Subsistence harvesting and wild food production by Athabascan peoples is part of an integrated social-ecological system of interior Alaska. We describe effects of recent trends and future climate change projections on the boreal ecosystem of interior Alaska and relate changes in ecosystem services to Athabascan subsistence. We focus primarily on moose, a keystone terrestrial subsistence resource of villages in that region. Although recent climate change has affected the boreal forest, moose, and Athabascan moose harvesting, a high dependence by village households on moose persists. An historical account of 20th century socioeconomic changes demonstrates that the vulnerability of Athabascan subsistence systems to...
Customary and Traditional Use Worksheets: Upper Copper and Upper Susitna River Area, Nonsalmon Finfish Species and Prince William Sound Salmon
Total Environment of Change: Impacts of Climate Change and Social Transitions on Subsistence Fisheries in Northwest Alaska

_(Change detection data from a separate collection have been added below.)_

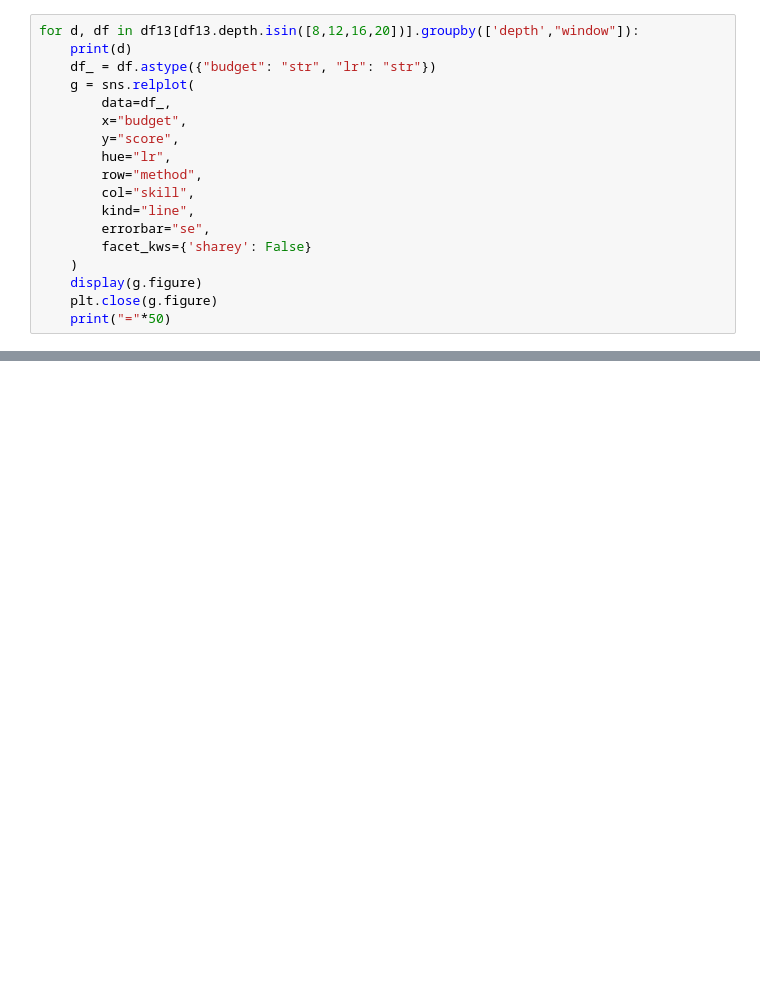
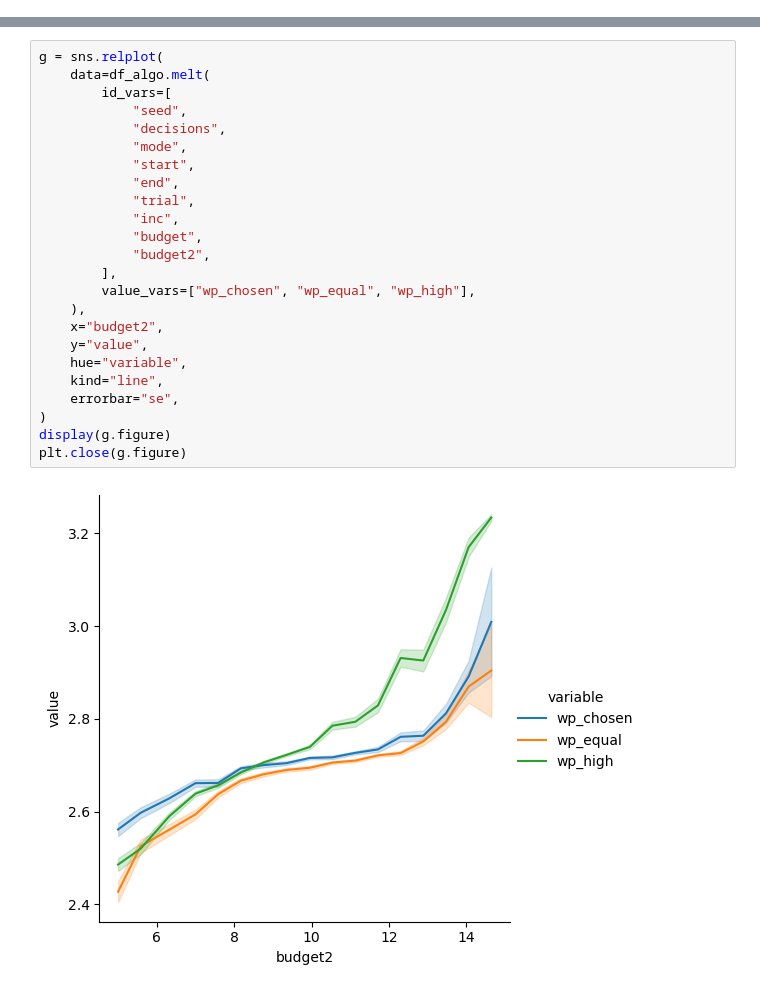
Before and after one commit to saumikn/gymnasium-test, a Jupyter notebook: tree.ipynb, the cells around one changed output, grey strips where cells are left out. Cells and saved outputs as stored; diff of their text form; blank space fills up the shorter version.

```diff
--- a/tree.ipynb
+++ b/tree.ipynb
@@ -77,18 +74,0 @@ Wall time: 2min 41s
-# %%
-for d, df in df13[df13.depth.isin([8,12,16,20])].groupby(['depth',"window"]):
-    print(d)
-    df_ = df.astype({"budget": "str", "lr": "str"})
-    g = sns.relplot(
-        data=df_,
-        x="budget",
-        y="score",
-        hue="lr",
-        row="method",
-        col="skill",
-        kind="line",
-        errorbar="se",
-        facet_kws={'sharey': False}
-    )
-    display(g.figure)
-    plt.close(g.figure)
-    print("="*50)
@@ -104,0 +321,26 @@ KeyboardInterrupt:
+# %%
+g = sns.relplot(
+    data=df_algo.melt(
+        id_vars=[
+            "seed",
+            "decisions",
+            "mode",
+            "start",
+            "end",
+            "trial",
+            "inc",
+            "budget",
+            "budget2",
+        ],
+        value_vars=["wp_chosen", "wp_equal", "wp_high"],
+    ),
+    x="budget2",
+    y="value",
+    hue="variable",
+    kind="line",
+    errorbar="se",
+)
+display(g.figure)
+plt.close(g.figure)
+# %% [output]
+[figure, added]
```
Also changed, not shown: parts of 24 cells of this notebook, 6 other files.
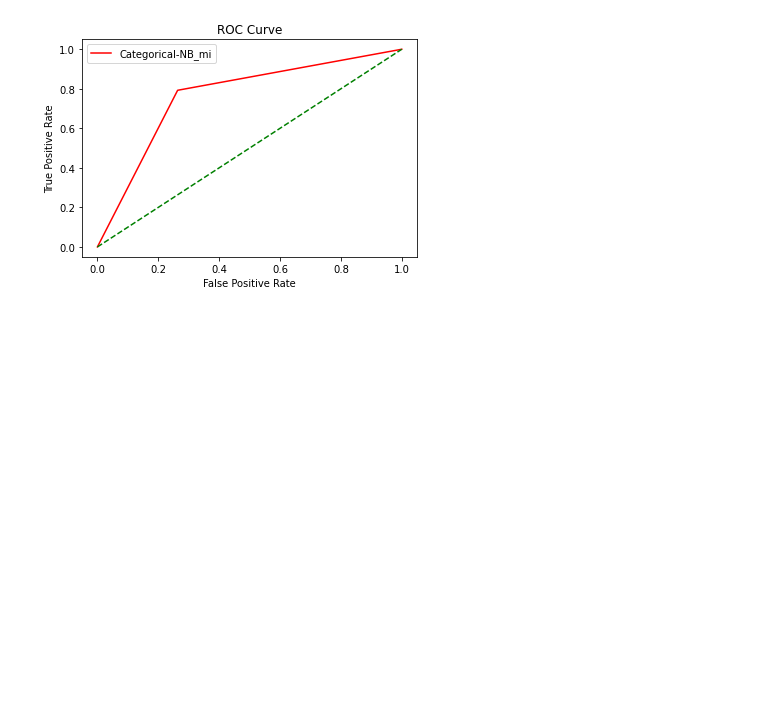
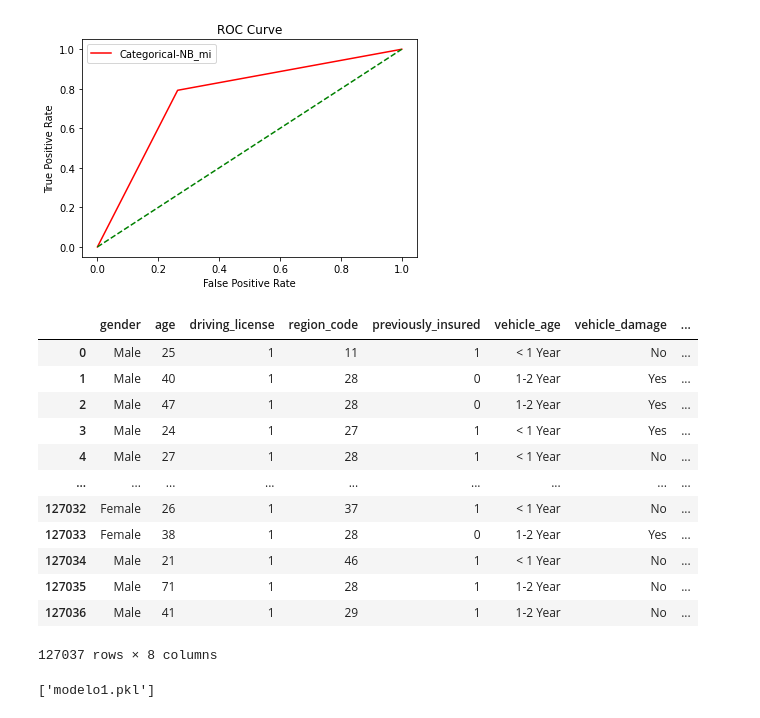
Before and after one commit to caioviniciusdelima/HICSP, a Jupyter notebook: DataScience/car-insurence2.ipynb, the cells around one changed output. Drawn from its saved outputs; the diff is of its cells as text; code cells hidden in the pictures; blank space fills up the shorter version.

```diff
--- a/DataScience/car-insurence2.ipynb
+++ b/DataScience/car-insurence2.ipynb
@@ -279,3 +280,23 @@ Classification report:
    macro avg       0.63      0.76      0.63    381109
 weighted avg       0.88      0.74      0.78    381109
 [figure]
+# %%
+test = pd.read_csv('/Users/Caio/Documents/MeusProjetos/HICSP/dataset/test.csv', sep=',')
+# %%
+test.drop(columns=['id', 'vintage', 'annual_premium'], inplace = True)
+# %%
+test
+# %% [output]
+|  | gender | age | driving_license | region_code | previously_insured | vehicle_age | vehicle_damage | ... |
+| 0 | Male | 25 | 1 | 11 | 1 | < 1 Year | No | ... |
+| 1 | Male | 40 | 1 | 28 | 0 | 1-2 Year | Yes | ... |
+| 2 | Male | 47 | 1 | 28 | 0 | 1-2 Year | Yes | ... |
+| 3 | Male | 24 | 1 | 27 | 1 | < 1 Year | Yes | ... |
+| 4 | Male | 27 | 1 | 28 | 1 | < 1 Year | No | ... |
+| ... | ... | ... | ... | ... | ... | ... | ... | ... |
+| 127032 | Female | 26 | 1 | 37 | 1 | < 1 Year | No | ... |
+| 127033 | Female | 38 | 1 | 28 | 0 | 1-2 Year | Yes | ... |
+| 127034 | Male | 21 | 1 | 46 | 1 | < 1 Year | No | ... |
+| 127035 | Male | 71 | 1 | 28 | 1 | 1-2 Year | No | ... |
+| 127036 | Male | 41 | 1 | 29 | 1 | 1-2 Year | No | ... |
+127037 rows × 8 columns
@@ -281,0 +313,4 @@ weighted avg       0.88      0.74      0.78    381109
+# %%
+joblib.dump(cat_nb1, 'modelo1.pkl')
+# %% [output]
+['modelo1.pkl']
```
Also changed, not shown: parts of 9 cells of this notebook, 2 other files.
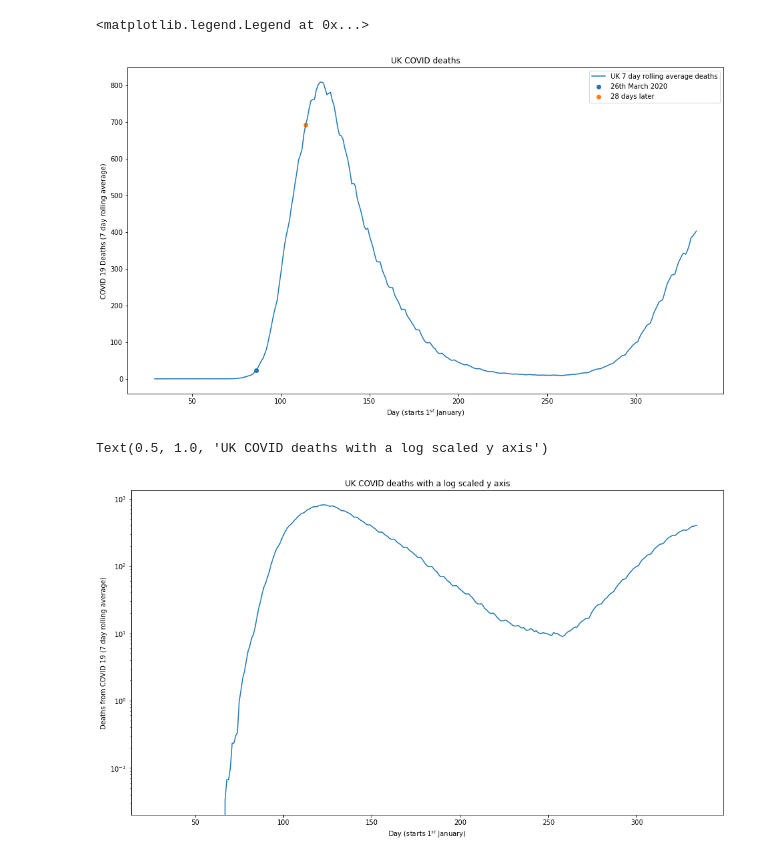
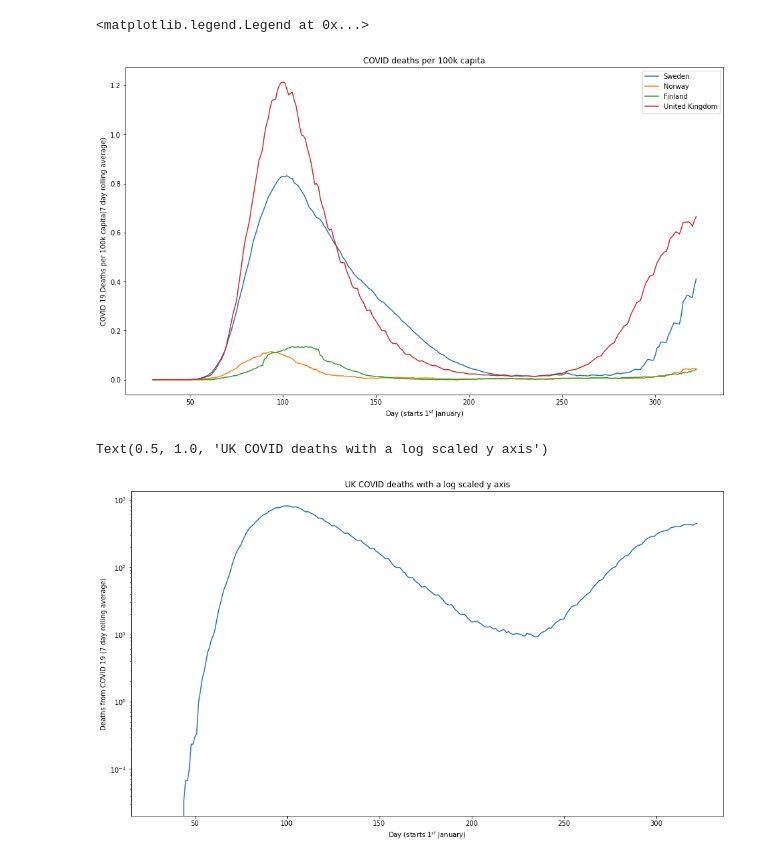
Before and after one commit to jagoosw/COVID-19-Trajectory, a Jupyter notebook: Trajectory_new.ipynb, the cells around one changed output. Drawn from its saved outputs; the diff is of its cells as text; code cells hidden in the pictures.

```diff
--- a/Trajectory_new.ipynb
+++ b/Trajectory_new.ipynb
@@ -14,7 +14,7 @@ with open("deaths_new.csv","w+") as out:
     out.write(f.text)
     out.truncate()
 # %%
-deaths=pd.read_csv("deaths_new.csv")
+deaths=pd.read_csv("deaths_new.csv").dropna()
 
 deaths_old=deaths.drop(deaths.index[260-7:])
 average_period=7
@@ -107,14 +100,17 @@ plt.legend(["United Kingdom","5 year average of 'winter' mortality, derived from
 # %%
-plt.plot(deaths["United Kingdom"].rolling(average_period).mean())
-plt.scatter(86,deaths["United Kingdom"].rolling(average_period).mean()[86])
-plt.scatter(86+28,deaths["United Kingdom"].rolling(average_period).mean()[86+28])
-plt.ylabel("COVID 19 Deaths (7 day rolling average)")
+plt.plot(deaths["Sweden"].rolling(average_period).mean()/103.43403)
+plt.plot(deaths["Norway"].rolling(average_period).mean()/54.39508)
+plt.plot(deaths["Finland"].rolling(average_period).mean()/55.44394)
+plt.plot(deaths["United Kingdom"].rolling(average_period).mean()/668)
+"""plt.scatter(86,deaths["United Kingdom"].rolling(average_period).mean()[86])
+plt.scatter(86+28,deaths["United Kingdom"].rolling(average_period).mean()[86+28])"""
+plt.ylabel("COVID 19 Deaths per 100k capita(7 day rolling average)")
 plt.xlabel("Day (starts $1^{st}$ January)")
-plt.title("UK COVID deaths")
-plt.legend(["UK 7 day rolling average deaths","26th March 2020","28 days later"])
+plt.title("COVID deaths per 100k capita")
+plt.legend(["Sweden","Norway","Finland","United Kingdom"])
 # %% [output]
 <matplotlib.legend.Legend at 0x...>
-[figure, old version]
+[figure, new version]
 # %%
 plt.plot(deaths["United Kingdom"].rolling(average_period).mean())
 plt.yscale('log')
@@ -123,4 +119,4 @@ plt.xlabel("Day (starts $1^{st}$ January)")
 plt.title("UK COVID deaths with a log scaled y axis")
 # %% [output]
 Text(0.5, 1.0, 'UK COVID deaths with a log scaled y axis')
-[figure, old version]
+[figure, new version]
```
Also changed, not shown: parts of 7 cells of this notebook, 8 other files.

This report summarizes the results of research conducted in 2010 on the subsistence harvest and uses of wild foods in 8 Kuskokwim River communities: Aniak, Chuathbaluk, Crooked Creek, Lower Kalskag, Red Devil, Sleetmute, Stony River, and Upper Kalskag (estimated total population 1,450). The principal questions addressed by the Donlin Creek Subsistence Research Program were how many wild foods were harvested for subsistence, the harvest amounts, and how these foods were distributed within and between communities. Related questions addressed the role of wild foods in Alaska’s economy, the role of cash in subsistence economies, the lands and waters used for subsistence practices in the central Kuskokwim area, and...